DREAM JOURNAL AND INTERPRETATION FROM A SOBER, HUNGRY ADDICT
The golden arches fall. A barred owl lays eggs inside the “o” in “McDonalds.”
I ate Big Macs so I can stop using drugs. I used drugs because I could not stomach shame.
My Facebook feed, free of fast-food ads, teaches me to make Grandma’s cabbage rolls.
As a kid, I watched Grandma shake salt on everything.
As a kid, I stripped the rolls of their cabbage and ate only the rice, beef, and pork.
Restaurant debit machines ask, “how are you?” before asking for a tip.
I tip extra when the too-short legs of my table are left napkinless and free to wobble.
I tip extra when the waiter acknowledges I am dining alone.
I tip extra when my fortune cookie predicts the past.
An upgrade from a diet of aluminum foil and smoke.
Because I consumed meals with the speed and teeth of a garburator, my nickname in treatment was “Garby.”
Triple King Burger
2018: Alan and Sam die from fentanyl.
2014: Sober, we stroll Commercial Street. Don’t spend a cent. Don’t eat a thing.
An upgrade from a diet of peanut butter.
I will not touch a slug, even if its path leads to splat and I’m the only one who can save it.
I will not touch a house salad, even if its path leads to less trans-fat and it’s the only food that can save me.
Sweetness is (and always will be) my tongue’s preferred currency.
My continued sobriety rests on a skill testing question: “Is Pepsi okay?”
Coke versus Pepsi.
Heroin versus coke.
I shed my belly and develop cheese grater abs.

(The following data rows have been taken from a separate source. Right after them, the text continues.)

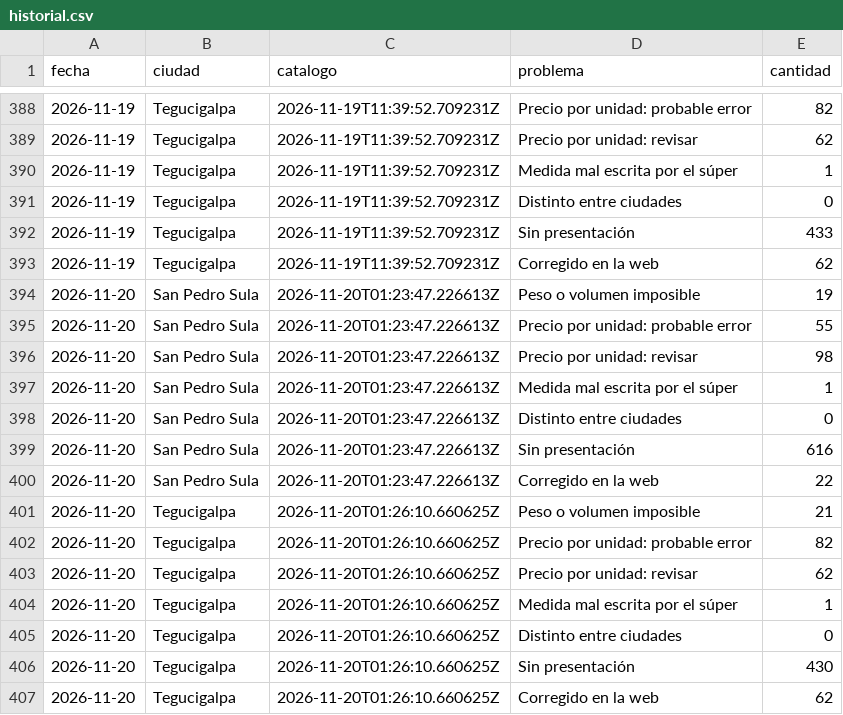
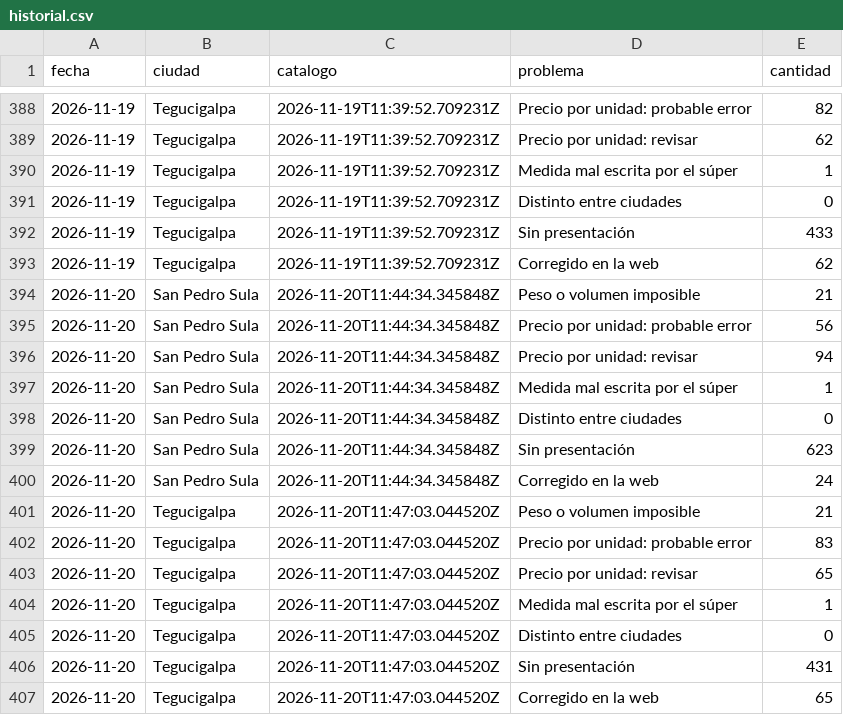
Before and after one commit to jchernandez-portfolio/precios-supermercados-sps, a CSV file: historial.csv, drawn as a sheet; only a part is shown, gaps mark what is left out.

```diff
--- a/historial.csv
+++ b/historial.csv
@@ -393,15 +393,15 @@ fecha,ciudad,catalogo,problema,cantidad
 2026-11-19,Tegucigalpa,2026-11-19T11:39:52.709231Z,Corregido en la web,62
-2026-11-20,San Pedro Sula,2026-11-20T01:23:47.226613Z,Peso o volumen imposible,19
-2026-11-20,San Pedro Sula,2026-11-20T01:23:47.226613Z,Precio por unidad: probable error,55
-2026-11-20,San Pedro Sula,2026-11-20T01:23:47.226613Z,Precio por unidad: revisar,98
-2026-11-20,San Pedro Sula,2026-11-20T01:23:47.226613Z,Medida mal escrita por el súper,1
-2026-11-20,San Pedro Sula,2026-11-20T01:23:47.226613Z,Distinto entre ciudades,0
-2026-11-20,San Pedro Sula,2026-11-20T01:23:47.226613Z,Sin presentación,616
-2026-11-20,San Pedro Sula,2026-11-20T01:23:47.226613Z,Corregido en la web,22
-2026-11-20,Tegucigalpa,2026-11-20T01:26:10.660625Z,Peso o volumen imposible,21
-2026-11-20,Tegucigalpa,2026-11-20T01:26:10.660625Z,Precio por unidad: probable error,82
-2026-11-20,Tegucigalpa,2026-11-20T01:26:10.660625Z,Precio por unidad: revisar,62
-2026-11-20,Tegucigalpa,2026-11-20T01:26:10.660625Z,Medida mal escrita por el súper,1
-2026-11-20,Tegucigalpa,2026-11-20T01:26:10.660625Z,Distinto entre ciudades,0
-2026-11-20,Tegucigalpa,2026-11-20T01:26:10.660625Z,Sin presentación,430
-2026-11-20,Tegucigalpa,2026-11-20T01:26:10.660625Z,Corregido en la web,62
+2026-11-20,San Pedro Sula,2026-11-20T11:44:34.345848Z,Peso o volumen imposible,21
+2026-11-20,San Pedro Sula,2026-11-20T11:44:34.345848Z,Precio por unidad: probable error,56
+2026-11-20,San Pedro Sula,2026-11-20T11:44:34.345848Z,Precio por unidad: revisar,94
+2026-11-20,San Pedro Sula,2026-11-20T11:44:34.345848Z,Medida mal escrita por el súper,1
+2026-11-20,San Pedro Sula,2026-11-20T11:44:34.345848Z,Distinto entre ciudades,0
+2026-11-20,San Pedro Sula,2026-11-20T11:44:34.345848Z,Sin presentación,623
+2026-11-20,San Pedro Sula,2026-11-20T11:44:34.345848Z,Corregido en la web,24
+2026-11-20,Tegucigalpa,2026-11-20T11:47:03.044520Z,Peso o volumen imposible,21
+2026-11-20,Tegucigalpa,2026-11-20T11:47:03.044520Z,Precio por unidad: probable error,83
+2026-11-20,Tegucigalpa,2026-11-20T11:47:03.044520Z,Precio por unidad: revisar,65
+2026-11-20,Tegucigalpa,2026-11-20T11:47:03.044520Z,Medida mal escrita por el súper,1
+2026-11-20,Tegucigalpa,2026-11-20T11:47:03.044520Z,Distinto entre ciudades,0
+2026-11-20,Tegucigalpa,2026-11-20T11:47:03.044520Z,Sin presentación,431
+2026-11-20,Tegucigalpa,2026-11-20T11:47:03.044520Z,Corregido en la web,65
```
Also changed, not shown: fotos.csv, frescura.csv, 2 other files.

Not to flex at the beach or in the bedroom.
No, just to grate cheese.
If my stomach is a tool, my body is an overflowing toolshed.

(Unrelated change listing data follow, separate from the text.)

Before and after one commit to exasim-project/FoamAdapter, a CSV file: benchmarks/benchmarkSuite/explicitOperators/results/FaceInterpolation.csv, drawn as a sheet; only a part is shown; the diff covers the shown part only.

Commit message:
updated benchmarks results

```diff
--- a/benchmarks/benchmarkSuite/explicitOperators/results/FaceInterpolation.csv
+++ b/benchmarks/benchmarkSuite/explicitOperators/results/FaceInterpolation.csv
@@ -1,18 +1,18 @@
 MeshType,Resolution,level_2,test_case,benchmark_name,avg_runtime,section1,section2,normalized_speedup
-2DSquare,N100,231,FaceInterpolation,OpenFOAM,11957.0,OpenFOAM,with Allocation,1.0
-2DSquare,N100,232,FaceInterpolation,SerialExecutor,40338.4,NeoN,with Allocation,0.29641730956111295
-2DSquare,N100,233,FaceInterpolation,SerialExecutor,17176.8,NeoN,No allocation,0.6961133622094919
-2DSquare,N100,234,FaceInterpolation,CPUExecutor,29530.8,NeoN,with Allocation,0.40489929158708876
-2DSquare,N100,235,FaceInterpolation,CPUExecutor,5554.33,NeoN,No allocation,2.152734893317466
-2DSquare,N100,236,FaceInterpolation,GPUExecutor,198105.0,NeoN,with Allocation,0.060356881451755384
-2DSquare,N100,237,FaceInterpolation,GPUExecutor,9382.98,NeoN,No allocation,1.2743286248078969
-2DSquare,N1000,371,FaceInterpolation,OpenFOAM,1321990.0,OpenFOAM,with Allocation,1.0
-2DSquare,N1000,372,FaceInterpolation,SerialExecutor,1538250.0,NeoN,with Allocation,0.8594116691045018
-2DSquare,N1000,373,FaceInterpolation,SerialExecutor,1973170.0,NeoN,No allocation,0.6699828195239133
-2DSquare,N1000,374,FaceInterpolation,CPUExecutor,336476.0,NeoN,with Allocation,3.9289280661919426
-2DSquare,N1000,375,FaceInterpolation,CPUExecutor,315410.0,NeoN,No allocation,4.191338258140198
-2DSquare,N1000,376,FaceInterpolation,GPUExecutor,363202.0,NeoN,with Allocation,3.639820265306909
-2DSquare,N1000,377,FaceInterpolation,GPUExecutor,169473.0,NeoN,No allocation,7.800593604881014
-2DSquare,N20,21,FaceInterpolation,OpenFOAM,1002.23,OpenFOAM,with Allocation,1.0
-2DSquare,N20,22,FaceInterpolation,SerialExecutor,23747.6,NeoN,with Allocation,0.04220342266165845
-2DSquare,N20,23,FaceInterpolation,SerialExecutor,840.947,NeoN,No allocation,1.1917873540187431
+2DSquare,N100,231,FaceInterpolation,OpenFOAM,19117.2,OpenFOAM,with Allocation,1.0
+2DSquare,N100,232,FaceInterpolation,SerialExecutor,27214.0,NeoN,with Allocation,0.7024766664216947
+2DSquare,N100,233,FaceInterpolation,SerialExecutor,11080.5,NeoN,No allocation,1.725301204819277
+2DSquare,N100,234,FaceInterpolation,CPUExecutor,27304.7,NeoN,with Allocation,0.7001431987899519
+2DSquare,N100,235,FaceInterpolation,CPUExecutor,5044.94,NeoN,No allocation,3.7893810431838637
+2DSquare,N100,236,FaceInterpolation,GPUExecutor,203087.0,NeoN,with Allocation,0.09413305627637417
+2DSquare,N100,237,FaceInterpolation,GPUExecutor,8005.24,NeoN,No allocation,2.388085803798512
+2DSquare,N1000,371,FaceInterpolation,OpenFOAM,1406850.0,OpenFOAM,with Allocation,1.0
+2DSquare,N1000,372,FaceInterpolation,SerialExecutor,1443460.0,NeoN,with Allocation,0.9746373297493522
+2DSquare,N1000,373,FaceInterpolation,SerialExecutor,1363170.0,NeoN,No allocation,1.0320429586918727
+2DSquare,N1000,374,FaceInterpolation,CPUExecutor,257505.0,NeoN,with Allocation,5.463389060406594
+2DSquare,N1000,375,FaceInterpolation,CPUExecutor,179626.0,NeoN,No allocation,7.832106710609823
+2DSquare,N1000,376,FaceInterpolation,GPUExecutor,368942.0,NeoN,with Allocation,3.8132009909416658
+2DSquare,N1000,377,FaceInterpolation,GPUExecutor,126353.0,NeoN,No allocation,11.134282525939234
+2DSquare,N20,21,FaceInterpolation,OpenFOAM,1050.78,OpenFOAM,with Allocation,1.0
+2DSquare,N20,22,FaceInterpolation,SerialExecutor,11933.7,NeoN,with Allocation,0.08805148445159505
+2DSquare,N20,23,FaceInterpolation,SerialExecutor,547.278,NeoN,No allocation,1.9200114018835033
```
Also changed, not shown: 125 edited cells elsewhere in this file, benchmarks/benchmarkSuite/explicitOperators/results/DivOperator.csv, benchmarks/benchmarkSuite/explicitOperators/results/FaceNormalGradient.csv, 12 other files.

I become a barred owl
and swallow one hundred squirrels.
Spenser Smith is a Regina-born poet and essayist who lives in Vancouver. His work appears in The Malahat Review, Prairie Fire, Contemporary Verse 2, The Capilano Review, Poetry Is Dead, and The Puritan.